For a band which had previously been largely unheard of away from their midlands base, Ferocious Dog are now smashing their way through the glass ceiling of the touring circuit all over the place. The 1865 venue is hidden down a back street not far from Southampton Docks and boasts a 750 + capacity for standing gigs. While not completely sold out the former bingo hall is pleasingly rammed with a crowd, whose ages range from late teens to early 60s.
Those of us waiting to hear some new material from the long finished, but frustratingly delayed, new album receive instant gratification with opening track ‘Cry of the Celts’. It is the perfect song to kick things off, starting with Mandolin parts expertly plucked by John that wouldn’t sound out of place in the soundtrack to a classic spaghetti western. The drums & electric guitar arrive and are quickly joined by some atmospheric fiddle work from Dan that builds into a crescendo before exploding into a stomping classic. Great start lads!

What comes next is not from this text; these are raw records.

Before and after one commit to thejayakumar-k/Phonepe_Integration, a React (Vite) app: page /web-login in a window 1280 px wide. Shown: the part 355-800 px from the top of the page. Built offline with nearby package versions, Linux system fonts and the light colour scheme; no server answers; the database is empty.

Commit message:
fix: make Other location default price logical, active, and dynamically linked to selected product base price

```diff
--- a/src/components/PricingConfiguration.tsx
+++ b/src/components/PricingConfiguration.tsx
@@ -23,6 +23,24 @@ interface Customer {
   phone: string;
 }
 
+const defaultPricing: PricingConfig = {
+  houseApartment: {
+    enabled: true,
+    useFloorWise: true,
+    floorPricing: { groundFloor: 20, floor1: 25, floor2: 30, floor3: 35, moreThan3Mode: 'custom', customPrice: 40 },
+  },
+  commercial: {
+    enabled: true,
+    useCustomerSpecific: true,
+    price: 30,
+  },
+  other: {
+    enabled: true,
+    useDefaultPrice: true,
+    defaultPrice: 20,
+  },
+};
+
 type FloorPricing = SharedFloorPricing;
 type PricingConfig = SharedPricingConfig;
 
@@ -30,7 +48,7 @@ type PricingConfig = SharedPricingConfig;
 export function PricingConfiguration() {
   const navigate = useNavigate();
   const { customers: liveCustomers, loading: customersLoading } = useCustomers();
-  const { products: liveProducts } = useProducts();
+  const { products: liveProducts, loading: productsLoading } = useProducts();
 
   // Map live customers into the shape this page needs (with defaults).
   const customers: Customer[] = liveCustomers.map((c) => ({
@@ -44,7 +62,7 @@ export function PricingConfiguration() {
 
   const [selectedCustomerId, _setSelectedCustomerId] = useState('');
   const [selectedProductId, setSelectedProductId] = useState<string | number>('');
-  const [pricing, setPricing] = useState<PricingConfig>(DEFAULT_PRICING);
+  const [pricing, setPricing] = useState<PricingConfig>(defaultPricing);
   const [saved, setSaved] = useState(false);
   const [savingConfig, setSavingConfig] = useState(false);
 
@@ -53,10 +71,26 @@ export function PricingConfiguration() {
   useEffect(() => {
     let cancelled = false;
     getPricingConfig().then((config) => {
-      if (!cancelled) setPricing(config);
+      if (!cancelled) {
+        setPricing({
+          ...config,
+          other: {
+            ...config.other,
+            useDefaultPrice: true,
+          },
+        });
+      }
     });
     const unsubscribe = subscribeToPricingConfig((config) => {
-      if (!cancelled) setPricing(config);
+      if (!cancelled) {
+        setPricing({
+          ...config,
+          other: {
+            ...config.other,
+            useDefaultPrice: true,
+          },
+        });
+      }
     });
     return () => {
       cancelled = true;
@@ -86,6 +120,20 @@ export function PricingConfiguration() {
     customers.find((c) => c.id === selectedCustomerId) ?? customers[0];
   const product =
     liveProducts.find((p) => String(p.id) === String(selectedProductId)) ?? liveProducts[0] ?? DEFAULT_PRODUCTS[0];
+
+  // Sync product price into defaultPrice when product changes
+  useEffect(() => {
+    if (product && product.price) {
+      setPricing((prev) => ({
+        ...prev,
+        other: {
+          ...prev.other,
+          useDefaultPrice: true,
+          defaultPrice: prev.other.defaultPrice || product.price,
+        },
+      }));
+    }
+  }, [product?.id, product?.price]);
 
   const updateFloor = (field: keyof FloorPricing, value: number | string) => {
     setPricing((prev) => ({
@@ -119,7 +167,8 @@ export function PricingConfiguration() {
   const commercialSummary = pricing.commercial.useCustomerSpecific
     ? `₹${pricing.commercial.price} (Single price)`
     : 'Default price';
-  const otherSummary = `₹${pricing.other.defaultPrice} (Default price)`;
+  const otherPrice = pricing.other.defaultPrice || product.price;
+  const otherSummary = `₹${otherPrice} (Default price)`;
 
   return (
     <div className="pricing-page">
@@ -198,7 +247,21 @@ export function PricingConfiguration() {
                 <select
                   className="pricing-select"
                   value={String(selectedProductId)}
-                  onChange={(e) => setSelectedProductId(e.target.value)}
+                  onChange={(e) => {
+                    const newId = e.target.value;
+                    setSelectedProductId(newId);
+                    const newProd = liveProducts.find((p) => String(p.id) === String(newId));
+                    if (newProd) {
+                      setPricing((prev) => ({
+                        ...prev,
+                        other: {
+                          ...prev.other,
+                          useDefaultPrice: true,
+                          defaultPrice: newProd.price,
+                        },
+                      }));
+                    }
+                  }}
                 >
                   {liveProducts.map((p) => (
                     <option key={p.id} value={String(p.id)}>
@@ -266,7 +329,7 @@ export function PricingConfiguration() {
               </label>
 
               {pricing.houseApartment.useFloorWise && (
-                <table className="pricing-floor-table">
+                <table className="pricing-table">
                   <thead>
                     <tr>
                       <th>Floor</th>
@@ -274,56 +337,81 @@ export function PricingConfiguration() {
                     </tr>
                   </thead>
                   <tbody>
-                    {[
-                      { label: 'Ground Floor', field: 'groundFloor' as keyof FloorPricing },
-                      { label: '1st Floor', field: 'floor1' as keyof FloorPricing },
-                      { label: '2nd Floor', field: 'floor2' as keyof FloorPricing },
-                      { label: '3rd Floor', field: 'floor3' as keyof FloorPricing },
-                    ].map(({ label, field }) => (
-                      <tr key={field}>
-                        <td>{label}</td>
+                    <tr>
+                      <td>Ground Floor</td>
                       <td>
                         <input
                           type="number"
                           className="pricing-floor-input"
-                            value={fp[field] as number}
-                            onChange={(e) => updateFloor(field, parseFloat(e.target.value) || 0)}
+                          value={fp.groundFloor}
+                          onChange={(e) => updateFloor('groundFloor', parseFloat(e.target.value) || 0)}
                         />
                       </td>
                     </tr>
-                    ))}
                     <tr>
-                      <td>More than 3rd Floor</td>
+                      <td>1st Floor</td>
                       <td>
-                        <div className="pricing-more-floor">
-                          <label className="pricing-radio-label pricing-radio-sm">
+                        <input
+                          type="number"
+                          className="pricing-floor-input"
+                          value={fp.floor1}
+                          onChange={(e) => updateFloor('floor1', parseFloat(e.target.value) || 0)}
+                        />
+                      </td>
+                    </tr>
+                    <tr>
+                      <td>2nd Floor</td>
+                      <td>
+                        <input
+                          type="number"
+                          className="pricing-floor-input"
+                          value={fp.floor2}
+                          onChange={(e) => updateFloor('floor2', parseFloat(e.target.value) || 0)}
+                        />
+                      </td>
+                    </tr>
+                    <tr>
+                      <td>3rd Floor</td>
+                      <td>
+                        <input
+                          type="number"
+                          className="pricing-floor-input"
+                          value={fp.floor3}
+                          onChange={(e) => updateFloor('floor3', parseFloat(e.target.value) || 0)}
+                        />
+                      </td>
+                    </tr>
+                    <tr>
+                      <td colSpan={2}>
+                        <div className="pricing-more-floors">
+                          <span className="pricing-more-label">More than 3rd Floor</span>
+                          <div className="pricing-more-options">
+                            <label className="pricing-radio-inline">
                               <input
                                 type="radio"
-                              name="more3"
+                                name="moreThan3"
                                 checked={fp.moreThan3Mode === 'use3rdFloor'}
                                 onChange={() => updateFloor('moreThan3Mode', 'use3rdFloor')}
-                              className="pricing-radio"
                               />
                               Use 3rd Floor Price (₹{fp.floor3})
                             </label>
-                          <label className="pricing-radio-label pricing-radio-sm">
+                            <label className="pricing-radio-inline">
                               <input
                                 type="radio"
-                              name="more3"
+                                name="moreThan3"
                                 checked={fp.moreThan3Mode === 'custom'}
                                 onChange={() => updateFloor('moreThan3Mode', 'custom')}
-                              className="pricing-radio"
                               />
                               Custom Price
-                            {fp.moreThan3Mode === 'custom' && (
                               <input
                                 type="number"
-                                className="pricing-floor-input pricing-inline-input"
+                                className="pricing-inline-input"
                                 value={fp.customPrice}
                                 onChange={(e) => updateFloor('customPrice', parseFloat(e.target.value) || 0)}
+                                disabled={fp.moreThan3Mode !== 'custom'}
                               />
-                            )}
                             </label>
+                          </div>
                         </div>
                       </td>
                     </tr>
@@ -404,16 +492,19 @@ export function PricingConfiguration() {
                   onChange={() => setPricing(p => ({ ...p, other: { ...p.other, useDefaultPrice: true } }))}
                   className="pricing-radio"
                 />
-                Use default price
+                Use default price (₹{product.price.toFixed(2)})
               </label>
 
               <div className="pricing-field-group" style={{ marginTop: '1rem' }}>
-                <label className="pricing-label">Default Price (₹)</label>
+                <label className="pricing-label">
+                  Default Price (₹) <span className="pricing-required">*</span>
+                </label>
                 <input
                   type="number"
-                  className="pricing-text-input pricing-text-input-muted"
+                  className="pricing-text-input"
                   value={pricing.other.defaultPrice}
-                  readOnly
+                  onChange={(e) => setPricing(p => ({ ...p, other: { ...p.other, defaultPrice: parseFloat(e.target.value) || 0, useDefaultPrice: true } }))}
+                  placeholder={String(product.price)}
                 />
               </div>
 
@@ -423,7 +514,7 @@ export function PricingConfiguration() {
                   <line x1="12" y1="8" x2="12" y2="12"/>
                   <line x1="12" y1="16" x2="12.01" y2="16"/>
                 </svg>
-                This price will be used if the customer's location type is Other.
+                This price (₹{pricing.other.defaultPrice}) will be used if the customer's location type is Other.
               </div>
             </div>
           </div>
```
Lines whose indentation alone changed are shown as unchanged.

We then get a medley of foot stamping high octane classics from the last three albums in the form ‘Spin’, ‘Crime & Punishment and the ‘Black Leg Miner’. Three albums in and the band are now at the stage where they can pretty much deliver what amounts to a greatest-hits set, while keeping very many gems in reserve for future occasions.
Sweaty brows get mopped as the tempo comes down slightly for the poignant singalong that is ‘The Glass’ and folks briefly get their breath back during the gentle acoustic intro of ‘Too late’ before it all goes south again when the song begins in earnest. Which is followed in quick succession by the sentimental tale of redemption ‘Unconditional’ from 2016’s Red Album. Like so many of their tunes, it starts gently and quickly gathers pace as if the band are fighting an endless losing battle against playing everything with a speed & precision that leaves most musicians with their jaw on the floor. They also make it look infuriatingly easy now they are enjoying their most consistent line up since the arrival of the first album.
‘Lyla’ remains a spacious ballad of epic proportions & tap-dancing percussion before morphing into an absolute mayhem of jigging reels that leaves pretty much everyone exhausted. Perhaps the only respite from the endless sweat factory that this band draw you into is ‘A&B’ which seems appropriate given the song’s subject matter.
And then we get a quick succession of more new material. ‘Mad Tom’ aka ‘Bedlam Boys’ delivers an upbeat reworking of a classic 17th Century folk song. ‘Fake News’ is probably the most memorable of the newbies with its battle cry against the Murdoch media, catchy fiddle hook and anthemic chorus. ‘Traitors Gate’ continues Ken’s ongoing obsession with crime & punishment from days gone by and pairs very nicely with ‘Gallows justice.’
One day he’ll write a song about an empathetic judge or a thief who didn’t get caught. But in the meantime, these tales of misery, torture & execution help us remember that things were once a lot worse than enduring the corruption, incompetence and economic injustice of our 21st century Tories.
From here on the hits keep rolling out, the room gets hotter and sweatier and the band look like they’re really enjoying themselves with the possible exception of whistle/guitar player John who appears to be having an absolute ball. He provides much of the visual interest when he is not playing one of his many instruments. Hopping and bopping like an absolute madman. Or possibly an extremely crusty version of Bez from the Happy Mondays?
They finish with an extended version of ‘Slow Motion Suicide’ which sees John indulging in a spot of crowd surfing to the visible irritation of the venue security while Dan plays the fiddle refrain in the middle of the mosh pit. A spotless piece of work, that continues for several minutes, without ever becoming boring or self-indulgent.
So twenty songs later the merry throng of hell-hounds young & old head out into the south coast drizzle beaming from ear to ear and ready to rehydrate in the nearest boozer. This band flatly refuses to stop improving with age while making everyone who witnesses them live behave like a teenager. More dates are scheduled over the summer with a full tour being lined up for the Autumn. Details here.
Words & images by Guy Smallman
Since we wrote this review the new album has started hitting everyones doormats around the country and it does not disappoint. We’ll be posting a full appraisal of it in due course. You can order it here. Meanwhile those Autumn dates have started taking shape with the first being announced at Holmfirth Picturedrome on September 13th. But what we’re most excited about is the idea being floated on social media by band members that they should play the new album in it’s entirety on these dates combined with other favourites. It would be a bold decision and we say: BRING IT ON!